- _Records to process_:
[Start of section]

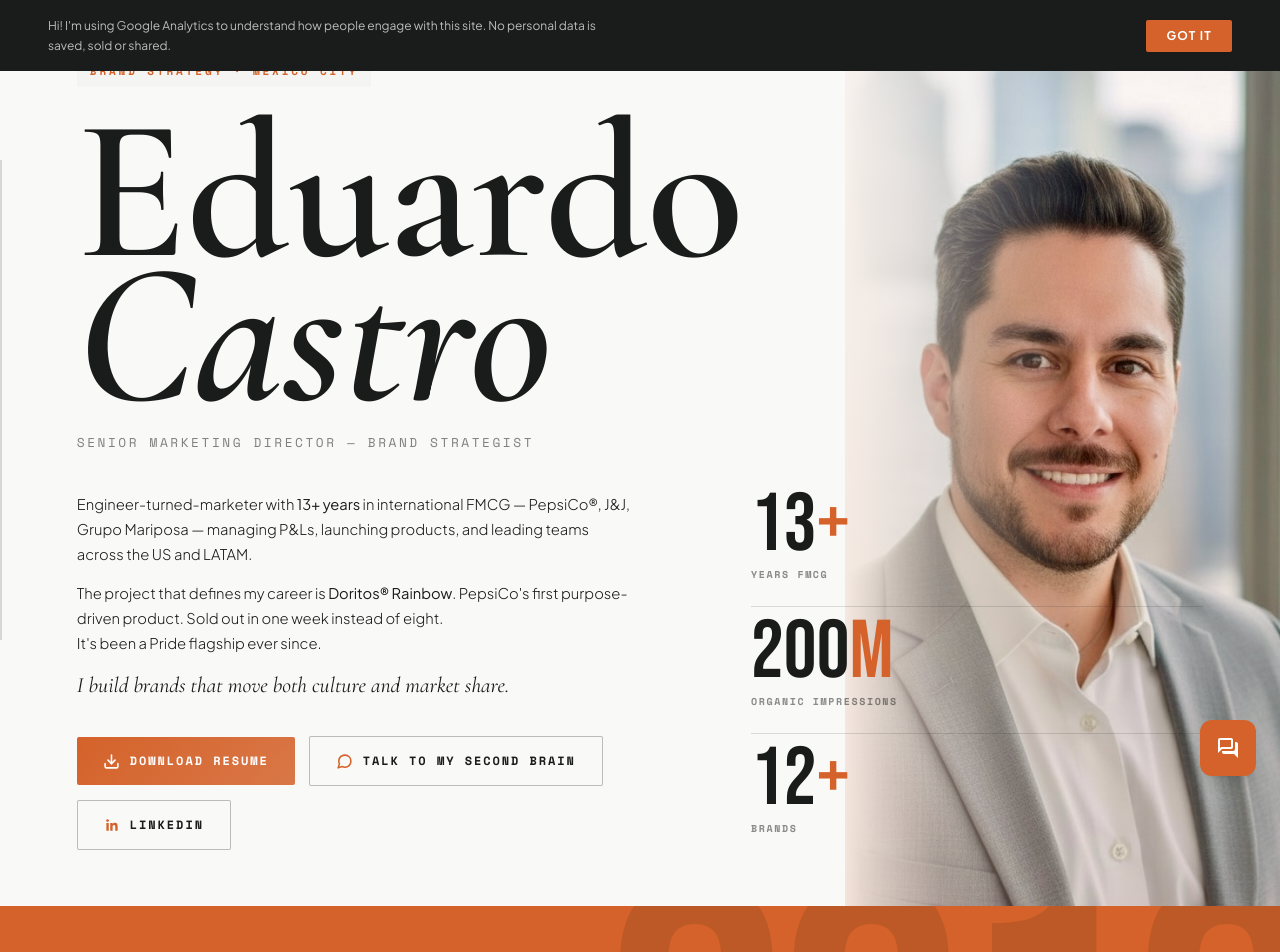
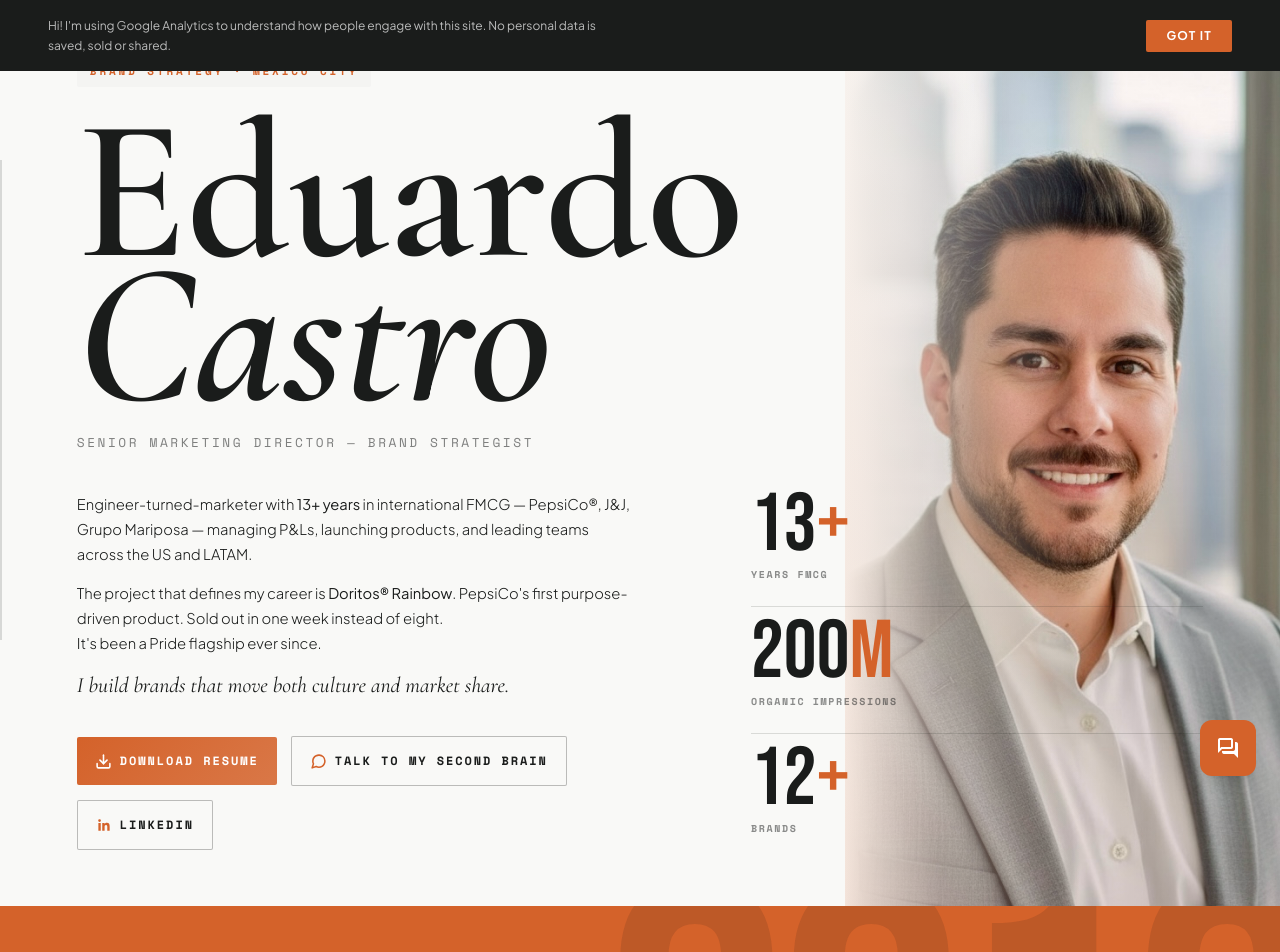
Before and after one commit to eduardocjordan/Resume, a Next.js app: page / in a window 1280 px wide. Shown: the top 952 px of the page. Built offline with nearby package versions, Linux system fonts and the light colour scheme.

Commit message:
Tighten hero CTA button padding to fit on one line
Reduce horizontal padding and icon-text gap on the three hero buttons
so LinkedIn no longer wraps to a second row.

```diff
--- a/src/components/hero.tsx
+++ b/src/components/hero.tsx
@@ -185,7 +185,7 @@ export function Hero() {
                     data-gtm-event="resume_download"
                     data-gtm-location="hero"
                     onClick={() => pushGtmEvent("resume_download", { click_location: "hero" })}
-                    className="editorial-gradient text-white px-[26px] py-[15px] rounded-sm text-[12px] font-bold tracking-[0.16em] uppercase flex items-center gap-[10px] group"
+                    className="editorial-gradient text-white px-[18px] py-[15px] rounded-sm text-[12px] font-bold tracking-[0.16em] uppercase flex items-center gap-[8px] group"
                     style={{ fontFamily: "'Space Mono', monospace" }}
                     whileHover={{ scale: 1.03 }}
                     whileTap={{ scale: 0.97 }}
@@ -217,7 +217,7 @@ export function Hero() {
                       pushGtmEvent("chat_open", { click_location: "hero" });
                       window.dispatchEvent(new Event("chat:open"));
                     }}
-                    className="bg-paper text-ink px-[26px] py-[15px] border border-[rgba(26,28,27,.28)] rounded-sm text-[12px] font-bold tracking-[0.16em] uppercase flex items-center gap-[10px] hover:bg-paper-dark transition-colors"
+                    className="bg-paper text-ink px-[18px] py-[15px] border border-[rgba(26,28,27,.28)] rounded-sm text-[12px] font-bold tracking-[0.16em] uppercase flex items-center gap-[8px] hover:bg-paper-dark transition-colors"
                     style={{ fontFamily: "'Space Mono', monospace" }}
                     whileHover={{ scale: 1.03 }}
                     whileTap={{ scale: 0.97 }}
@@ -236,7 +236,7 @@ export function Hero() {
                     data-gtm-location="hero"
                     data-gtm-platform="linkedin"
                     onClick={() => pushGtmEvent("social_click", { click_location: "hero", platform: "linkedin" })}
-                    className="bg-paper text-ink px-[26px] py-[15px] border border-[rgba(26,28,27,.28)] rounded-sm text-[12px] font-bold tracking-[0.16em] uppercase flex items-center gap-[10px] hover:bg-paper-dark transition-colors"
+                    className="bg-paper text-ink px-[18px] py-[15px] border border-[rgba(26,28,27,.28)] rounded-sm text-[12px] font-bold tracking-[0.16em] uppercase flex items-center gap-[8px] hover:bg-paper-dark transition-colors"
                     style={{ fontFamily: "'Space Mono', monospace" }}
                     whileHover={{ scale: 1.03 }}
                     whileTap={{ scale: 0.97 }}
```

[End of section]

- _Task goal_: Only the records, copied exactly and without pictures, should make up the answer.

- _Exercise solution_:
Before and after one commit to eduardocjordan/Resume, a Next.js app: page / in a window 1280 px wide. Shown: the top 952 px of the page. Built offline with nearby package versions, Linux system fonts and the light colour scheme.

Commit message:
Tighten hero CTA button padding to fit on one line
Reduce horizontal padding and icon-text gap on the three hero buttons
so LinkedIn no longer wraps to a second row.

```diff
--- a/src/components/hero.tsx
+++ b/src/components/hero.tsx
@@ -185,7 +185,7 @@ export function Hero() {
                     data-gtm-event="resume_download"
                     data-gtm-location="hero"
                     onClick={() => pushGtmEvent("resume_download", { click_location: "hero" })}
-                    className="editorial-gradient text-white px-[26px] py-[15px] rounded-sm text-[12px] font-bold tracking-[0.16em] uppercase flex items-center gap-[10px] group"
+                    className="editorial-gradient text-white px-[18px] py-[15px] rounded-sm text-[12px] font-bold tracking-[0.16em] uppercase flex items-center gap-[8px] group"
                     style={{ fontFamily: "'Space Mono', monospace" }}
                     whileHover={{ scale: 1.03 }}
                     whileTap={{ scale: 0.97 }}
@@ -217,7 +217,7 @@ export function Hero() {
                       pushGtmEvent("chat_open", { click_location: "hero" });
                       window.dispatchEvent(new Event("chat:open"));
                     }}
-                    className="bg-paper text-ink px-[26px] py-[15px] border border-[rgba(26,28,27,.28)] rounded-sm text-[12px] font-bold tracking-[0.16em] uppercase flex items-center gap-[10px] hover:bg-paper-dark transition-colors"
+                    className="bg-paper text-ink px-[18px] py-[15px] border border-[rgba(26,28,27,.28)] rounded-sm text-[12px] font-bold tracking-[0.16em] uppercase flex items-center gap-[8px] hover:bg-paper-dark transition-colors"
                     style={{ fontFamily: "'Space Mono', monospace" }}
                     whileHover={{ scale: 1.03 }}
                     whileTap={{ scale: 0.97 }}
@@ -236,7 +236,7 @@ export function Hero() {
                     data-gtm-location="hero"
                     data-gtm-platform="linkedin"
                     onClick={() => pushGtmEvent("social_click", { click_location: "hero", platform: "linkedin" })}
-                    className="bg-paper text-ink px-[26px] py-[15px] border border-[rgba(26,28,27,.28)] rounded-sm text-[12px] font-bold tracking-[0.16em] uppercase flex items-center gap-[10px] hover:bg-paper-dark transition-colors"
+                    className="bg-paper text-ink px-[18px] py-[15px] border border-[rgba(26,28,27,.28)] rounded-sm text-[12px] font-bold tracking-[0.16em] uppercase flex items-center gap-[8px] hover:bg-paper-dark transition-colors"
                     style={{ fontFamily: "'Space Mono', monospace" }}
                     whileHover={{ scale: 1.03 }}
                     whileTap={{ scale: 0.97 }}
```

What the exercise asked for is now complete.